Martin Weitzman of Harvard University begins his discussion by reviewing the most recent IPCC Summary Report and the language they use for describing the likelihood of various climate sensitivity scenarios. He relates that language and those likelihoods to the various probability distributions calculated by climate and economic modelers.
formerly “Climate Science” this has been updated in recognition of the fact that ALL of our articles, events, etc. involve climate sciience. ”Climate change” is intended to suggest changing elements of the climate: e.g., shifts in global oceanic and atmospheric circulation and ensuing changes to temperature, precipitation, groundwater levels, saltwater intrusion.

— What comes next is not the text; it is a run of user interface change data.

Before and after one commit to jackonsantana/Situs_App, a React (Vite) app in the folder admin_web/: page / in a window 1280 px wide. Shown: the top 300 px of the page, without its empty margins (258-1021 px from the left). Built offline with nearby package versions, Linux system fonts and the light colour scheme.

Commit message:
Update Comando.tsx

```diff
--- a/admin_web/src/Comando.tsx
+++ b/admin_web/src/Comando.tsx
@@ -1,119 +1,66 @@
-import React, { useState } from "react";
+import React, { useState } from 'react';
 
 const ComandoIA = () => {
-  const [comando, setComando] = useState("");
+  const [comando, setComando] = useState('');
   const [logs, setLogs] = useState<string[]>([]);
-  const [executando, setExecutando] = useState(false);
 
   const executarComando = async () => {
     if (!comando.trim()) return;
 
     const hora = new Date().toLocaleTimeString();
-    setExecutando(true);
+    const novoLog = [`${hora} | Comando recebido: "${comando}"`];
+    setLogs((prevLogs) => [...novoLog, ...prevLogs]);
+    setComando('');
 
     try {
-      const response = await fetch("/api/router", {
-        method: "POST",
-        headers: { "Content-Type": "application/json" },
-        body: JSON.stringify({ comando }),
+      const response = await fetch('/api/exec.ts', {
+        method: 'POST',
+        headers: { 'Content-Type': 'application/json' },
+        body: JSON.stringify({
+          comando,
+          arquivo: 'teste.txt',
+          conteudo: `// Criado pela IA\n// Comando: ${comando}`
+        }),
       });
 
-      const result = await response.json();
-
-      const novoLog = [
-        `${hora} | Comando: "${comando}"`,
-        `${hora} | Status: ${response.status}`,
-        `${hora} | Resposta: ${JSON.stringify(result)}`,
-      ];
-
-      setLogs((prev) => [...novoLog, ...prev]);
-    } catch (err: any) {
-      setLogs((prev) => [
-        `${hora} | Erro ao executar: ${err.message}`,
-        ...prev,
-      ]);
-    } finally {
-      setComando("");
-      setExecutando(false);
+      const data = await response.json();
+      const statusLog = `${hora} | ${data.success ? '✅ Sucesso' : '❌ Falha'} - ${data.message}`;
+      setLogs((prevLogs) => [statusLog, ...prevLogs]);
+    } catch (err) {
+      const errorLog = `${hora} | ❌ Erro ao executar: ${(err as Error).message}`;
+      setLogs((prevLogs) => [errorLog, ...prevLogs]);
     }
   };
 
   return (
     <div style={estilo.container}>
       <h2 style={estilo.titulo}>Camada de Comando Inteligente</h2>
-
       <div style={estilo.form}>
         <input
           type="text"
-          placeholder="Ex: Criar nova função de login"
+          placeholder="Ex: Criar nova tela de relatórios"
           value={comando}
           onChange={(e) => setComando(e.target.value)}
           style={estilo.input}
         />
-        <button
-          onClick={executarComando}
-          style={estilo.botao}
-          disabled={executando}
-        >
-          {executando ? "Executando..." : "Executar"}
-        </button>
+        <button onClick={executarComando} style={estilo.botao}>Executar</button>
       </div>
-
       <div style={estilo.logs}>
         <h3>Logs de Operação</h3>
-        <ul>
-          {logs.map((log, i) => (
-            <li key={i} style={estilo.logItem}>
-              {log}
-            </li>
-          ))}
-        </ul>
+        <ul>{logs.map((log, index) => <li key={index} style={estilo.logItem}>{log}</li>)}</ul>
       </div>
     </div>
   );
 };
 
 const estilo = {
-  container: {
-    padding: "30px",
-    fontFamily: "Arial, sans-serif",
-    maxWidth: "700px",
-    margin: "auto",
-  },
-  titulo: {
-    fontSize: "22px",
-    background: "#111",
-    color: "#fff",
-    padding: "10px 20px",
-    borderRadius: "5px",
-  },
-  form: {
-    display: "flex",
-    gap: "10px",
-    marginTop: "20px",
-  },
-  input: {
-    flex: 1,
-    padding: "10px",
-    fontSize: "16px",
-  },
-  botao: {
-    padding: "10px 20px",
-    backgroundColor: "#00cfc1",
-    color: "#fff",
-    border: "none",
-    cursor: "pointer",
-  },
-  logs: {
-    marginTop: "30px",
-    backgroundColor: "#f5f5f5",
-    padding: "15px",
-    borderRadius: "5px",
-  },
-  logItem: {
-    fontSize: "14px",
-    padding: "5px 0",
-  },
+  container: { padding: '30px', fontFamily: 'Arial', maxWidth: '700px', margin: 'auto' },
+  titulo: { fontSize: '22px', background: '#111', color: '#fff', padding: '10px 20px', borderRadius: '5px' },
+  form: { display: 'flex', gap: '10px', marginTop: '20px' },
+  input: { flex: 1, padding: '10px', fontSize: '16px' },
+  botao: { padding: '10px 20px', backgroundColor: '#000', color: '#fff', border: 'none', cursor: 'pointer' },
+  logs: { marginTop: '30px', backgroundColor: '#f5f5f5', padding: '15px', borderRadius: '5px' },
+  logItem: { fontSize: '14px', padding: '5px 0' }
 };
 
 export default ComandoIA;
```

Gary Yohe of Wesleyan University explains how the value of information regarding projections of climate sensitivity depends on:
1. what the decisions are to be made about and for whom, 2. the character of the decision space (states of nature, irreversibility, persistence, etc.), 3. decisions based on the range of “states of nature” and “their distributions”, 4. decision makers prior assumptions about those distributions, 5. decision makers’ attitudes (averstion) towards risk, 6. timing of the decision.
Yale Professor Ken Gillingham welcomes participants in this YCEI sponsored workshop that brings together climate change scientists and economists whose modeling efforts hinge on the need to accommodate anticipated climate change in a warming world.
He sets the stage for the day’s conversations by reviewing the just released IPCC 5th Assessment Report, some of its findings, and the unique language that the IPCC uses to describe uncertainty in climate sensitivity, the key parameter that concerns economists and climate scientists.
Dan Lunt, from the University of Bristol’s School of Geographical Sciences in the United Kingdom, discusses the basics of climate modeling and a history of how models have grown in sophistication and the questions that remain today. Dr. Lunt describes his research interests as broad, with a special focus on icesheet-climate interactions and comparison of the paleo record with climate models.
Understanding the ecological mechanisms governing the biogeogoraphy of organisms is essential to predict how climate change will alter ecosystems and their functioning. Factors affecting the patterns of aboveground plant and animal communities across landscapes have…
The Intertropical Convergence Zone (ITCZ) — responsible for most of the precipitation on Earth — is defined by a pronounced maximum rainfall occurring 5◦ north of the equator over most ocean basins. The existence of an ITCZ directly derives from large…
Frogs that eat holiday lights, birds that eat plastic, and beetles attempting to mate with beer bottles are all examples of organisms that have fallen victim to what biologists call “evolutionary traps.” Whereas natural selection typically produces organisms that behave in ways to maximize their fitness, resulting in more offspring passing their genes onto the next generation, human actions sometimes short-circuit the process…
Biologists increasingly realize that understanding the impact of global change on biological processes requires accounting for fine-grain environmental variability (Potter, Arthur Woods, & Pincebourde, 2013). Similarly, climatologists have found that increasing the resolution of climate models typically produces better simulations of climate and precipitation…
Clark University’s Christopher Williams trained as a land surface hydrologist and terrestrial ecosystem ecologist. Clark University’s website reports on his work:
“Chris investigates how earth’s biosphere responds to natural and human perturbations such as severe drought events, bark beetle outbreaks, fires, harvesting, and land cover changes.”
Carbon dioxide transfer from inland waters to the atmosphere is a significant component of the global carbon cycle. Global estimates of CO2 transfer have been hampered, however, by a lack of a framework for estimating the inland water surface area and gas transfer velocity and the absence of a global CO2 database. Here we report regional variations in global inland water surface area, dissolved CO2 and gas transfer velocity.